**Task prompt**
Go through the listing and copy every line word for word.
━━━━━━━━
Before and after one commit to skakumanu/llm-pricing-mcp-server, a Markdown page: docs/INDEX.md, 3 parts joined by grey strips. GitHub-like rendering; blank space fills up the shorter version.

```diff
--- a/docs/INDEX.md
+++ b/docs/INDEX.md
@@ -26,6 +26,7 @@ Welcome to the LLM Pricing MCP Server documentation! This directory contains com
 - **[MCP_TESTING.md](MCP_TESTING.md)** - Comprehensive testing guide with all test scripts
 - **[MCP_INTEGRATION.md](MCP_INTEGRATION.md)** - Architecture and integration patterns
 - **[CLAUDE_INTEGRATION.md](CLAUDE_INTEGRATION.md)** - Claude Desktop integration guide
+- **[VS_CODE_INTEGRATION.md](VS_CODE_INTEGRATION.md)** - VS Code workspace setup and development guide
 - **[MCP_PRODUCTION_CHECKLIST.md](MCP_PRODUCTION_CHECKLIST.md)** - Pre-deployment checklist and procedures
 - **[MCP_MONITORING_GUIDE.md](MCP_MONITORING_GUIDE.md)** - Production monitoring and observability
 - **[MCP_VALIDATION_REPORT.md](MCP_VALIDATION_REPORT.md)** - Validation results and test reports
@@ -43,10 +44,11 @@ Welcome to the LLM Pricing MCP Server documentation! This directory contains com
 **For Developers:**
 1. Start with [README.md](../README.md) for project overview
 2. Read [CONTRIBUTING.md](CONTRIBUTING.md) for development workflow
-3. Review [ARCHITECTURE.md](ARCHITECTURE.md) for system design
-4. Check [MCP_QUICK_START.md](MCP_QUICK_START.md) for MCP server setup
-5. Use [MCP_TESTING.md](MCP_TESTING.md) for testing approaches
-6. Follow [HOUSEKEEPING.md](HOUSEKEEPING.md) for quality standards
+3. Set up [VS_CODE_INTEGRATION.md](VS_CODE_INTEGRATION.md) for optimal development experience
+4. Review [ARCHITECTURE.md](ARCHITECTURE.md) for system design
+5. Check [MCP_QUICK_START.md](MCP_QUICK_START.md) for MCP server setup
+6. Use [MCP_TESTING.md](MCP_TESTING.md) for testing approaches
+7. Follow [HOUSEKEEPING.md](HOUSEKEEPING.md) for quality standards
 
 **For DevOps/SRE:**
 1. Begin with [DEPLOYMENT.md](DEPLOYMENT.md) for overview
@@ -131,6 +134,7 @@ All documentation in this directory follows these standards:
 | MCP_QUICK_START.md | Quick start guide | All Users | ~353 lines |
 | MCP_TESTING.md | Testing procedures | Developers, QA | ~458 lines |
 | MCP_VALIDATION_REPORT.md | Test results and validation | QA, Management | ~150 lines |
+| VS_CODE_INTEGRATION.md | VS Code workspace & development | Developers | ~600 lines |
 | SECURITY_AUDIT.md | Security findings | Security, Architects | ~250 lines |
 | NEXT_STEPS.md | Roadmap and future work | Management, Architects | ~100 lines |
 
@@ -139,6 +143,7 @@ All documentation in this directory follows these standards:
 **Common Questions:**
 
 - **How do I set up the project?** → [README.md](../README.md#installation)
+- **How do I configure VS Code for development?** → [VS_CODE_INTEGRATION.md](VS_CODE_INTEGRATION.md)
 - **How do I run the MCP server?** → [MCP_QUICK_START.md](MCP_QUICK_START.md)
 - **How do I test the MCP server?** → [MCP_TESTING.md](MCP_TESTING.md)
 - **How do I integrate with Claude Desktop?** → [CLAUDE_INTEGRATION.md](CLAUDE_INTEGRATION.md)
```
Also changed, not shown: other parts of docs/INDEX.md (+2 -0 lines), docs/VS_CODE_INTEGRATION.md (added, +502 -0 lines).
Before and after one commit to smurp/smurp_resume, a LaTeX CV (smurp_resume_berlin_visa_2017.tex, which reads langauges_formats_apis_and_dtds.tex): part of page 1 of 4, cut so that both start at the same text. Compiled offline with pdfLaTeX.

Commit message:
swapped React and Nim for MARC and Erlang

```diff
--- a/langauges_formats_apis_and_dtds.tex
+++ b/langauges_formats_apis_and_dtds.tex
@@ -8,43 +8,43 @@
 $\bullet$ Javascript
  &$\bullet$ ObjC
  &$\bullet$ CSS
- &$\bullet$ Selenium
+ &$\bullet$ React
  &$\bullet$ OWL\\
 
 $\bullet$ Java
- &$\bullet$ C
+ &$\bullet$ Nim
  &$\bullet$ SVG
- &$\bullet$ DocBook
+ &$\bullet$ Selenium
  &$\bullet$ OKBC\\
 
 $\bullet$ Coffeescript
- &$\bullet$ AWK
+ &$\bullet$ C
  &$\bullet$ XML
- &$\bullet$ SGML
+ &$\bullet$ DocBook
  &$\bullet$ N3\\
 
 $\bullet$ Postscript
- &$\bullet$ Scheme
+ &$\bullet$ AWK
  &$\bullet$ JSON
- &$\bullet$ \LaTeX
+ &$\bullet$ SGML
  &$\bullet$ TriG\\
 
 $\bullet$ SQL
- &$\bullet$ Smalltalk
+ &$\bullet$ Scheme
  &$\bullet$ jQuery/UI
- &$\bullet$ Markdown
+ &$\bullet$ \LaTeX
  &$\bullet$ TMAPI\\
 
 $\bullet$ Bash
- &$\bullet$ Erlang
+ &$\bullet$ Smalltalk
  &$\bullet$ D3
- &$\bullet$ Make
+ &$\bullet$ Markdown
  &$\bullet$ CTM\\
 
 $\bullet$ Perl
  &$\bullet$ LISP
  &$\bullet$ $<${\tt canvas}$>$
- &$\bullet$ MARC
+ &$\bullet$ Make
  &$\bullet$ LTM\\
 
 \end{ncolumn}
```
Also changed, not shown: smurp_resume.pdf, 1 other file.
━━━━━━━━
**Answer box**
Before and after one commit to skakumanu/llm-pricing-mcp-server, a Markdown page: docs/INDEX.md, 3 parts joined by grey strips. GitHub-like rendering; blank space fills up the shorter version.

```diff
--- a/docs/INDEX.md
+++ b/docs/INDEX.md
@@ -26,6 +26,7 @@ Welcome to the LLM Pricing MCP Server documentation! This directory contains com
 - **[MCP_TESTING.md](MCP_TESTING.md)** - Comprehensive testing guide with all test scripts
 - **[MCP_INTEGRATION.md](MCP_INTEGRATION.md)** - Architecture and integration patterns
 - **[CLAUDE_INTEGRATION.md](CLAUDE_INTEGRATION.md)** - Claude Desktop integration guide
+- **[VS_CODE_INTEGRATION.md](VS_CODE_INTEGRATION.md)** - VS Code workspace setup and development guide
 - **[MCP_PRODUCTION_CHECKLIST.md](MCP_PRODUCTION_CHECKLIST.md)** - Pre-deployment checklist and procedures
 - **[MCP_MONITORING_GUIDE.md](MCP_MONITORING_GUIDE.md)** - Production monitoring and observability
 - **[MCP_VALIDATION_REPORT.md](MCP_VALIDATION_REPORT.md)** - Validation results and test reports
@@ -43,10 +44,11 @@ Welcome to the LLM Pricing MCP Server documentation! This directory contains com
 **For Developers:**
 1. Start with [README.md](../README.md) for project overview
 2. Read [CONTRIBUTING.md](CONTRIBUTING.md) for development workflow
-3. Review [ARCHITECTURE.md](ARCHITECTURE.md) for system design
-4. Check [MCP_QUICK_START.md](MCP_QUICK_START.md) for MCP server setup
-5. Use [MCP_TESTING.md](MCP_TESTING.md) for testing approaches
-6. Follow [HOUSEKEEPING.md](HOUSEKEEPING.md) for quality standards
+3. Set up [VS_CODE_INTEGRATION.md](VS_CODE_INTEGRATION.md) for optimal development experience
+4. Review [ARCHITECTURE.md](ARCHITECTURE.md) for system design
+5. Check [MCP_QUICK_START.md](MCP_QUICK_START.md) for MCP server setup
+6. Use [MCP_TESTING.md](MCP_TESTING.md) for testing approaches
+7. Follow [HOUSEKEEPING.md](HOUSEKEEPING.md) for quality standards
 
 **For DevOps/SRE:**
 1. Begin with [DEPLOYMENT.md](DEPLOYMENT.md) for overview
@@ -131,6 +134,7 @@ All documentation in this directory follows these standards:
 | MCP_QUICK_START.md | Quick start guide | All Users | ~353 lines |
 | MCP_TESTING.md | Testing procedures | Developers, QA | ~458 lines |
 | MCP_VALIDATION_REPORT.md | Test results and validation | QA, Management | ~150 lines |
+| VS_CODE_INTEGRATION.md | VS Code workspace & development | Developers | ~600 lines |
 | SECURITY_AUDIT.md | Security findings | Security, Architects | ~250 lines |
 | NEXT_STEPS.md | Roadmap and future work | Management, Architects | ~100 lines |
 
@@ -139,6 +143,7 @@ All documentation in this directory follows these standards:
 **Common Questions:**
 
 - **How do I set up the project?** → [README.md](../README.md#installation)
+- **How do I configure VS Code for development?** → [VS_CODE_INTEGRATION.md](VS_CODE_INTEGRATION.md)
 - **How do I run the MCP server?** → [MCP_QUICK_START.md](MCP_QUICK_START.md)
 - **How do I test the MCP server?** → [MCP_TESTING.md](MCP_TESTING.md)
 - **How do I integrate with Claude Desktop?** → [CLAUDE_INTEGRATION.md](CLAUDE_INTEGRATION.md)
```
Also changed, not shown: other parts of docs/INDEX.md (+2 -0 lines), docs/VS_CODE_INTEGRATION.md (added, +502 -0 lines).
Before and after one commit to smurp/smurp_resume, a LaTeX CV (smurp_resume_berlin_visa_2017.tex, which reads langauges_formats_apis_and_dtds.tex): part of page 1 of 4, cut so that both start at the same text. Compiled offline with pdfLaTeX.

Commit message:
swapped React and Nim for MARC and Erlang

```diff
--- a/langauges_formats_apis_and_dtds.tex
+++ b/langauges_formats_apis_and_dtds.tex
@@ -8,43 +8,43 @@
 $\bullet$ Javascript
  &$\bullet$ ObjC
  &$\bullet$ CSS
- &$\bullet$ Selenium
+ &$\bullet$ React
  &$\bullet$ OWL\\
 
 $\bullet$ Java
- &$\bullet$ C
+ &$\bullet$ Nim
  &$\bullet$ SVG
- &$\bullet$ DocBook
+ &$\bullet$ Selenium
  &$\bullet$ OKBC\\
 
 $\bullet$ Coffeescript
- &$\bullet$ AWK
+ &$\bullet$ C
  &$\bullet$ XML
- &$\bullet$ SGML
+ &$\bullet$ DocBook
  &$\bullet$ N3\\
 
 $\bullet$ Postscript
- &$\bullet$ Scheme
+ &$\bullet$ AWK
  &$\bullet$ JSON
- &$\bullet$ \LaTeX
+ &$\bullet$ SGML
  &$\bullet$ TriG\\
 
 $\bullet$ SQL
- &$\bullet$ Smalltalk
+ &$\bullet$ Scheme
  &$\bullet$ jQuery/UI
- &$\bullet$ Markdown
+ &$\bullet$ \LaTeX
  &$\bullet$ TMAPI\\
 
 $\bullet$ Bash
- &$\bullet$ Erlang
+ &$\bullet$ Smalltalk
  &$\bullet$ D3
- &$\bullet$ Make
+ &$\bullet$ Markdown
  &$\bullet$ CTM\\
 
 $\bullet$ Perl
  &$\bullet$ LISP
  &$\bullet$ $<${\tt canvas}$>$
- &$\bullet$ MARC
+ &$\bullet$ Make
  &$\bullet$ LTM\\
 
 \end{ncolumn}
```
Also changed, not shown: smurp_resume.pdf, 1 other file.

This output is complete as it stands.